(Reuters) - Germany’s Commerzbank (CBKG.DE) said on Friday it was cooperating with U.S. prosecutors in a case involving a bank employee who is charged with exposing an Internal Revenues Service whistleblower, and who himself is a former IRS examiner.
The charges come at a time of heightened attention to whistleblowers after an informant in another bank case earlier this month won a record-setting award from the IRS.
Dennis Lerner, 59, who a Commerzbank spokeswoman in Germany said is still employed by the bank, was arrested on Thursday at his home in New Jersey and taken before a U.S. District Court judge in Manhattan.
Lerner worked as an IRS examiner from June 2010 to August 2011.
Lerner was charged with four counts of violating federal conflict-of-interest laws and improperly disclosing confidential IRS information, including the identity of a whistleblower, according to legal documents released by Preet Bharara, the U.S. attorney for the Southern District of New York.
“The bank is fully cooperating with the authorities,” the Commerzbank spokeswoman said by telephone on Friday. She declined to answer further questions.
Lerner, who was released on bail, could face up to 20 years in prison, Bharara’s office said.
A man reached by phone at Lerner’s home declined to comment.
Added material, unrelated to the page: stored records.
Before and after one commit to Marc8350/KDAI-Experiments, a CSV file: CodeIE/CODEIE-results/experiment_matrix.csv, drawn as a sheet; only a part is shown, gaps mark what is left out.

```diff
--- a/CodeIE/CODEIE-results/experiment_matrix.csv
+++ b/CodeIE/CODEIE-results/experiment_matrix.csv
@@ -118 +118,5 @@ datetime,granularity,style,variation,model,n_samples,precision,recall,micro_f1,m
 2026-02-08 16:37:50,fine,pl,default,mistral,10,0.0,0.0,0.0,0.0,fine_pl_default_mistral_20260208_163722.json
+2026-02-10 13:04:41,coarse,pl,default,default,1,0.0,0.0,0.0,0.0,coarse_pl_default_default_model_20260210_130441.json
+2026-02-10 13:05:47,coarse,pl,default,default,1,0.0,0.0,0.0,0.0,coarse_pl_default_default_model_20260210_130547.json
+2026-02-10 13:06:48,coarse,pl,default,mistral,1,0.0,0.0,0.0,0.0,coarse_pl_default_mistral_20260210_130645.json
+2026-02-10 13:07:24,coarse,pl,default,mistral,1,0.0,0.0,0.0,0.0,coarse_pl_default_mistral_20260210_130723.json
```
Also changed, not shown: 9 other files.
Jonathan Marvinny, identified as Lerner’s attorney in court documents, could not be reached for comment.
The IRS declined to comment on the bank or the whistleblower involved. “We will not tolerate breaches of public trust by IRS employees,” IRS spokesman Terry Lemons said.
The Lerner case is unusual, but somewhat worrisome, said David Kovel, partner at law firm Kirby McInerney, who focuses on whistleblower cases.
“This situation is a real breaking of that covenant we have between the IRS and the whistleblower,” he said, while saying the case was atypical and that the agency is generally very protective of whistleblowers.
In his role as an IRS examiner, Lerner audited an international bank for alleged underreporting of $1 billion in income, with help from a confidential whistleblower, said a statement from Bharara and legal documents based on a probe by the Treasury Inspector General for Tax Administration, an IRS watchdog unit.
That bank, though unidentified in the legal documents, was Commerzbank, sources close to the case said.
While he was working at the IRS, Lerner led negotiations between the agency and the bank on a $210 million proposed settlement, the documents filed by Bharara said.
In September 2011, Lerner abruptly left the IRS and took a job as North American tax director at the bank.
Despite warnings from the IRS about talking with agency employees, Lerner subsequently phoned his former colleagues about the audit. He encouraged IRS employees to conclude the settlement negotiations, at one point walking in on talks between agency and bank employees, the documents said.
Lerner also divulged to people not employed by the IRS the identity of the whistleblower and “details regarding pending IRS audits of other companies,” the documents said.
The Commerzbank spokeswoman declined to comment on the status of the bank’s audit settlement with the IRS.
No public announcement has been made either by the bank or the IRS of a settlement between them in the case discussed in the legal documents filed by Bharara.
Earlier this month, the IRS gave a record-setting $104 million whistleblower award to Bradley Birkenfeld, who was at the center of a breakthrough tax fraud case against Swiss bank UBS AG UBSN.VX.
The IRS whistleblower office has recently come under fire from some members of Congress for not quickly pursuing whistleblower claims.
Reporting by Patrick Temple-West in Washington and Nanette Byrnes in Chapel Hill, N.C.; Additional reporting by Alexander Huebner in Frankfurt; Editing by Kevin Drawbaugh and Leslie Adler